RECORD EXTRACTS:
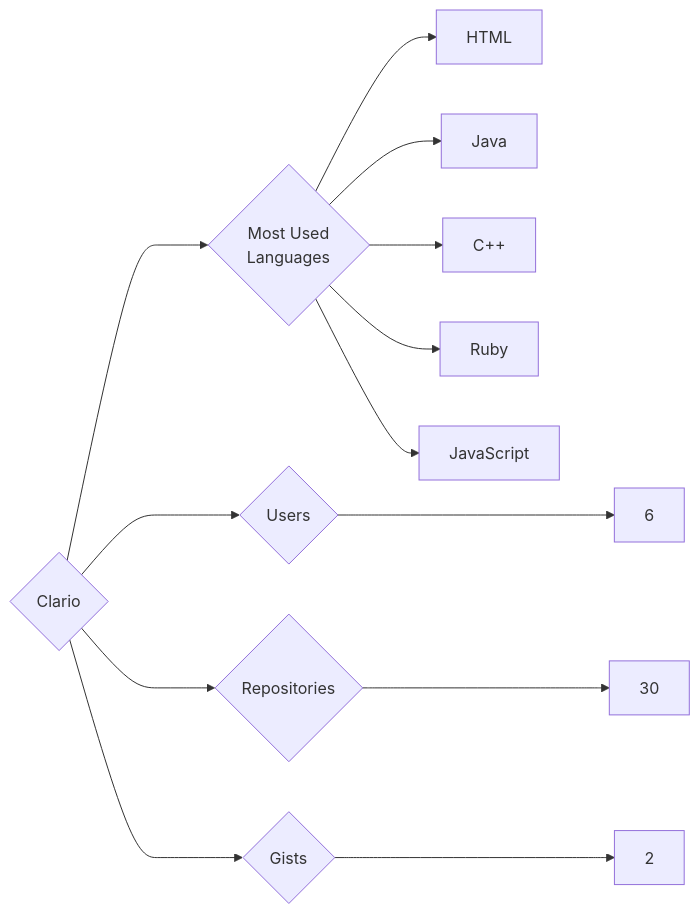
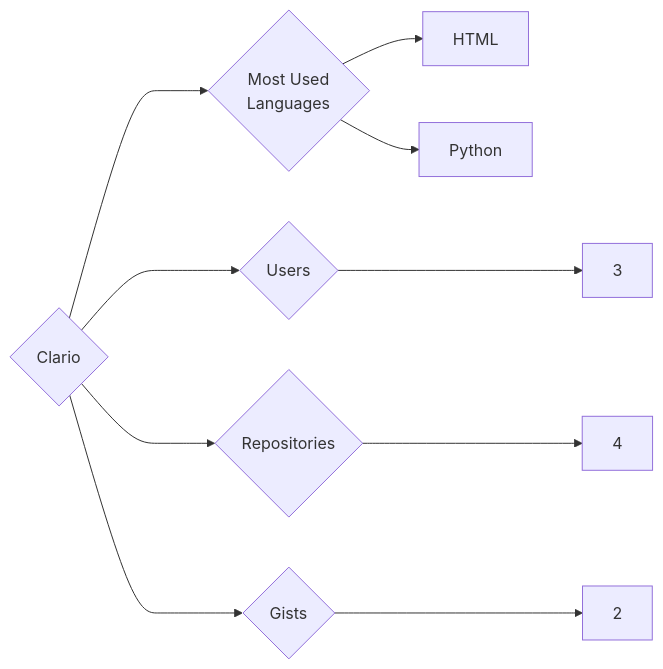
The diagram in targets/Clario/README.md (trickest/insiders), drawn with Mermaid before and after one commit. The commit also changed 1314 other files, not shown here.

````diff
--- a/targets/Clario/README.md
+++ b/targets/Clario/README.md
@@ -3,13 +3,10 @@
 ```mermaid
 graph LR
 COMPANY_NAME{Clario}
-COMPANY_NAME ---> U{Users} ---> UN[6]
-COMPANY_NAME ---> R{Repositories} ---> RN[30]
+COMPANY_NAME ---> U{Users} ---> UN[3]
+COMPANY_NAME ---> R{Repositories} ---> RN[4]
 COMPANY_NAME ---> G{Gists} ---> GN[2]
 COMPANY_NAME ---> ML{Most Used<br>Languages}
 ML --> HTML[HTML]
-ML --> Java[Java]
-ML --> C++[C++]
-ML --> Ruby[Ruby]
-ML --> JavaScript[JavaScript]
+ML --> Python[Python]
 ```
````
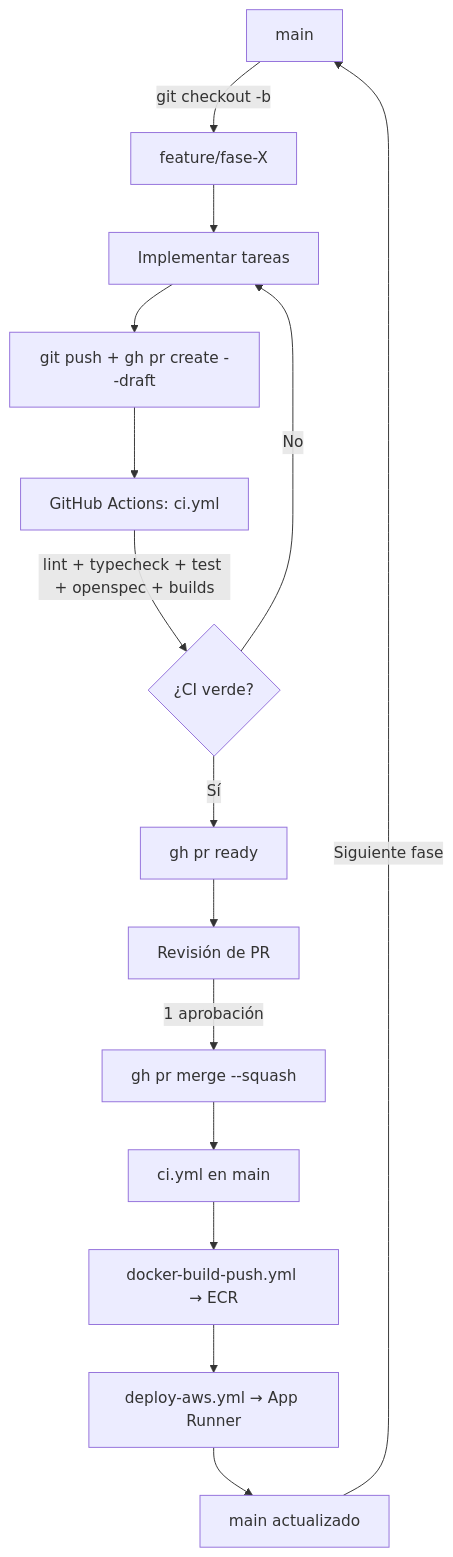
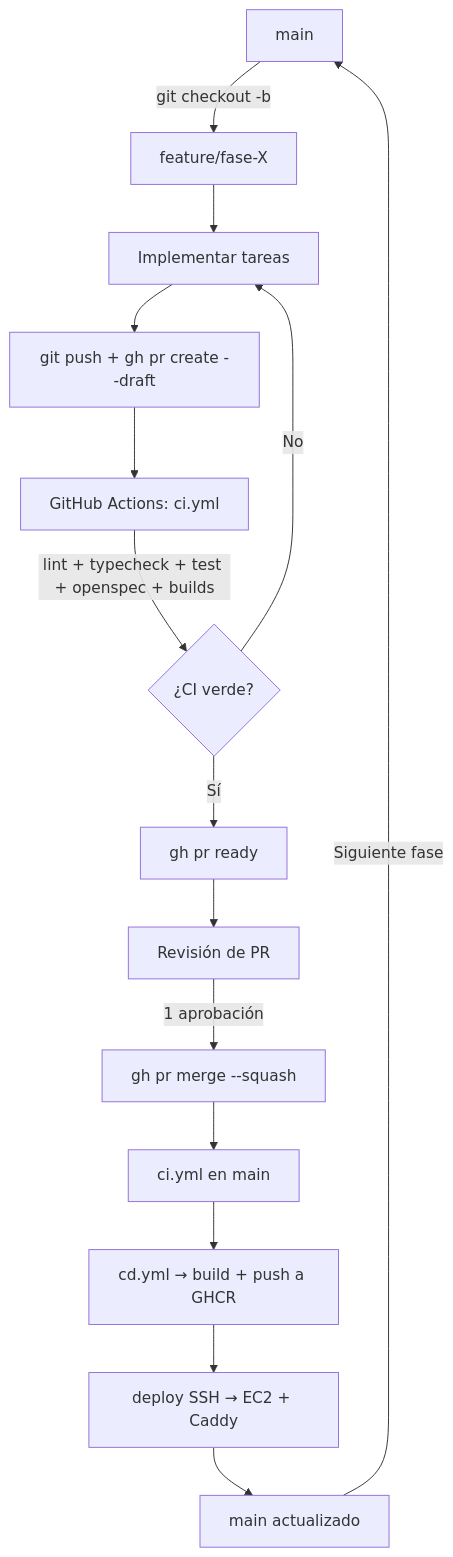
Before and after one commit to GasparNa/clubDeportivo: the diagram in AGENTS.md, drawn with Mermaid. The commit also changed other lines of this file and 8 other files, not shown here.

````diff
--- a/AGENTS.md
+++ b/AGENTS.md
@@ -282,17 +276,17 @@
 ```mermaid
 graph TD
     A[main] -->|git checkout -b| B[feature/fase-X]
     B --> C[Implementar tareas]
     C --> D[git push + gh pr create --draft]
     D --> E[GitHub Actions: ci.yml]
     E -->|lint + typecheck + test + openspec + builds| F{¿CI verde?}
     F -->|No| C
     F -->|Sí| G[gh pr ready]
     G --> H[Revisión de PR]
     H -->|1 aprobación| I[gh pr merge --squash]
     I --> J[ci.yml en main]
-    J --> K[docker-build-push.yml → ECR]
-    K --> L[deploy-aws.yml → App Runner]
+    J --> K[cd.yml → build + push a GHCR]
+    K --> L[deploy SSH → EC2 + Caddy]
     L --> M[main actualizado]
     M -->|Siguiente fase| A
 ```
````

TRY IT:
Leave the pictures out and return the rest of the listing exactly.

EXERCISE SOLUTION:
The diagram in targets/Clario/README.md (trickest/insiders), drawn with Mermaid before and after one commit. The commit also changed 1314 other files, not shown here.

````diff
--- a/targets/Clario/README.md
+++ b/targets/Clario/README.md
@@ -3,13 +3,10 @@
 ```mermaid
 graph LR
 COMPANY_NAME{Clario}
-COMPANY_NAME ---> U{Users} ---> UN[6]
-COMPANY_NAME ---> R{Repositories} ---> RN[30]
+COMPANY_NAME ---> U{Users} ---> UN[3]
+COMPANY_NAME ---> R{Repositories} ---> RN[4]
 COMPANY_NAME ---> G{Gists} ---> GN[2]
 COMPANY_NAME ---> ML{Most Used<br>Languages}
 ML --> HTML[HTML]
-ML --> Java[Java]
-ML --> C++[C++]
-ML --> Ruby[Ruby]
-ML --> JavaScript[JavaScript]
+ML --> Python[Python]
 ```
````
Before and after one commit to GasparNa/clubDeportivo: the diagram in AGENTS.md, drawn with Mermaid. The commit also changed other lines of this file and 8 other files, not shown here.

````diff
--- a/AGENTS.md
+++ b/AGENTS.md
@@ -282,17 +276,17 @@
 ```mermaid
 graph TD
     A[main] -->|git checkout -b| B[feature/fase-X]
     B --> C[Implementar tareas]
     C --> D[git push + gh pr create --draft]
     D --> E[GitHub Actions: ci.yml]
     E -->|lint + typecheck + test + openspec + builds| F{¿CI verde?}
     F -->|No| C
     F -->|Sí| G[gh pr ready]
     G --> H[Revisión de PR]
     H -->|1 aprobación| I[gh pr merge --squash]
     I --> J[ci.yml en main]
-    J --> K[docker-build-push.yml → ECR]
-    K --> L[deploy-aws.yml → App Runner]
+    J --> K[cd.yml → build + push a GHCR]
+    K --> L[deploy SSH → EC2 + Caddy]
     L --> M[main actualizado]
     M -->|Siguiente fase| A
 ```
````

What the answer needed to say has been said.